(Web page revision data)
_ _ _
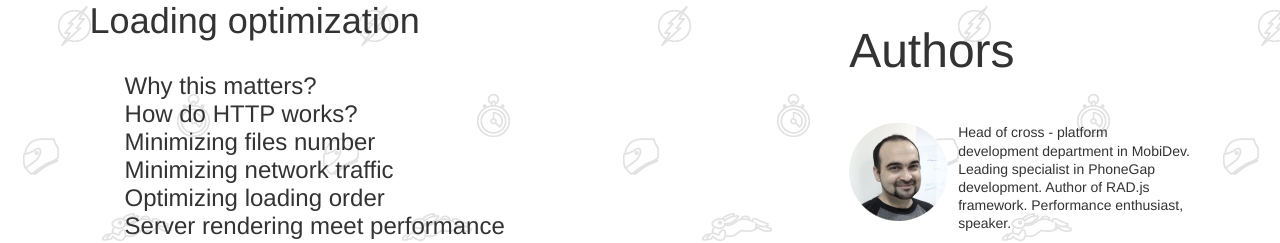
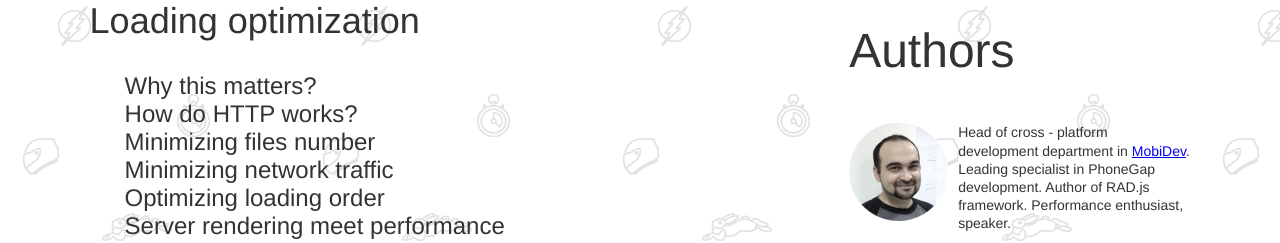
Before and after one commit to ChallengingNative/page, a plain HTML site: page index.html in a window 1280 px wide. Shown: the part 1111-1354 px from the top of the page. Drawn offline with Linux system fonts and the light colour scheme.

Commit message:
Fixed link to my mobidev

```diff
--- a/index.html
+++ b/index.html
@@ -169,7 +169,7 @@
                 <div class="nth-author clearfix">
                     <img src="img/yurij.png">
 
-                    <p>Head of cross - platform development department in MobiDev. Leading specialist in PhoneGap development. Author of RAD.js framework. Performance enthusiast, speaker.</p></div>
+                    <p>Head of cross - platform development department in <a href="http://mobidev.biz/">MobiDev</a>. Leading specialist in PhoneGap development. Author of RAD.js framework. Performance enthusiast, speaker.</p></div>
                 <div class="nth-author clearfix">
                     <img src="img/denis.png">
 
```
_ _ _
▶ _TASK STATEMENT_: Each record should be written out exactly, and each image should be omitted.

▶ _TASK ANSWER_:
Before and after one commit to ChallengingNative/page, a plain HTML site: page index.html in a window 1280 px wide. Shown: the part 1111-1354 px from the top of the page. Drawn offline with Linux system fonts and the light colour scheme.

Commit message:
Fixed link to my mobidev

```diff
--- a/index.html
+++ b/index.html
@@ -169,7 +169,7 @@
                 <div class="nth-author clearfix">
                     <img src="img/yurij.png">
 
-                    <p>Head of cross - platform development department in MobiDev. Leading specialist in PhoneGap development. Author of RAD.js framework. Performance enthusiast, speaker.</p></div>
+                    <p>Head of cross - platform development department in <a href="http://mobidev.biz/">MobiDev</a>. Leading specialist in PhoneGap development. Author of RAD.js framework. Performance enthusiast, speaker.</p></div>
                 <div class="nth-author clearfix">
                     <img src="img/denis.png">
 
```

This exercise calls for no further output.